WHAT TO DO:
Every line of the records below that holds the word "import" should be copied out.

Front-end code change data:
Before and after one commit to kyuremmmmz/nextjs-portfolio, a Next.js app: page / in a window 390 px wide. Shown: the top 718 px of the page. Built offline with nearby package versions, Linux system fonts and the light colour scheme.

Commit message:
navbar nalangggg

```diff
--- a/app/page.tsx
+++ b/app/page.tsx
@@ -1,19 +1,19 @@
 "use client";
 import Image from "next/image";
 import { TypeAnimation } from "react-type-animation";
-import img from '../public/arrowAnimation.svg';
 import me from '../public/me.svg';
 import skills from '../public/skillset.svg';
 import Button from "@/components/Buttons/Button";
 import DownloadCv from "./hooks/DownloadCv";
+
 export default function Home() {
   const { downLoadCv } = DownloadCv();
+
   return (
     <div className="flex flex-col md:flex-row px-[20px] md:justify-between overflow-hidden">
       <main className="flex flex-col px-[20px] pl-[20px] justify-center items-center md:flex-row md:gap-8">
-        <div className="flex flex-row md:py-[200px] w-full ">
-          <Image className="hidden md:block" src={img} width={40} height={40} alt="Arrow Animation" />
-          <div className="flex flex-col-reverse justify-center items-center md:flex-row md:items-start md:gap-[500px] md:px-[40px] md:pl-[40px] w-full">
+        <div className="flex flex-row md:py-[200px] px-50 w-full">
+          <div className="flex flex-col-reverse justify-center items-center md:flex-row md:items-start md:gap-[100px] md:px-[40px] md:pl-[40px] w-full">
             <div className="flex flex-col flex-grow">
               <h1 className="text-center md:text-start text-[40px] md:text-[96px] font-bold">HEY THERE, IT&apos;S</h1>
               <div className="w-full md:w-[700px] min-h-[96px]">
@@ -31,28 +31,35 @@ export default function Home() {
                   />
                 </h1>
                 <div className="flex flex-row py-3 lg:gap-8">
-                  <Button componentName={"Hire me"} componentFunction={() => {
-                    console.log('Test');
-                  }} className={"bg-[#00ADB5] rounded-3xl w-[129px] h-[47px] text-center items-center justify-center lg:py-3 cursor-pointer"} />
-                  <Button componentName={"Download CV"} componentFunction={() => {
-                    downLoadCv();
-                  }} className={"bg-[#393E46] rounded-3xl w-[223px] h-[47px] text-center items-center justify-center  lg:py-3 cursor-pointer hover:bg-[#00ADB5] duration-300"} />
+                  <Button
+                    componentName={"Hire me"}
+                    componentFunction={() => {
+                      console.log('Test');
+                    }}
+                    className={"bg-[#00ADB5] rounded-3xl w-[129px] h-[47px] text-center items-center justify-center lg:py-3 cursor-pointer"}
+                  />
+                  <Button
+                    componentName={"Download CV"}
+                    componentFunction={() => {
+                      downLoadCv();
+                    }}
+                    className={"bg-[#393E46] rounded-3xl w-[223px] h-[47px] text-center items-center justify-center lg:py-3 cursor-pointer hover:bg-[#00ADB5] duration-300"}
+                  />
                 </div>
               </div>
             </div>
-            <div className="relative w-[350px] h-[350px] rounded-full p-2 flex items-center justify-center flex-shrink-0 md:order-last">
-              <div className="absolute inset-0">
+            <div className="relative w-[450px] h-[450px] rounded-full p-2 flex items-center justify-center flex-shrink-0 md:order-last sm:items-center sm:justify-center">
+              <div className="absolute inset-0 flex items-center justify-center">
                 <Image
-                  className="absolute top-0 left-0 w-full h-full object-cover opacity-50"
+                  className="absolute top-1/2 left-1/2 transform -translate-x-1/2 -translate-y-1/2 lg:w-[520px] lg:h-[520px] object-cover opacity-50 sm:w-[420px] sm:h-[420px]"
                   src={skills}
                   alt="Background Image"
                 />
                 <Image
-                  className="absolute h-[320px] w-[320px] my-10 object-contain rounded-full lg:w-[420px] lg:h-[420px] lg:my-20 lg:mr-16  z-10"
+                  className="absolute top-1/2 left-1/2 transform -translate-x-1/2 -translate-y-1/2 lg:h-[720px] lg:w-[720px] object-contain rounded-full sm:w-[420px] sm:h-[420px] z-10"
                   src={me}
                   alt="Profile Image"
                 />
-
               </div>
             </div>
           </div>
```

ANSWER TO THE EXERCISE:
 import Image from "next/image";
 import { TypeAnimation } from "react-type-animation";
-import img from '../public/arrowAnimation.svg';
 import me from '../public/me.svg';
 import skills from '../public/skillset.svg';
 import Button from "@/components/Buttons/Button";
 import DownloadCv from "./hooks/DownloadCv";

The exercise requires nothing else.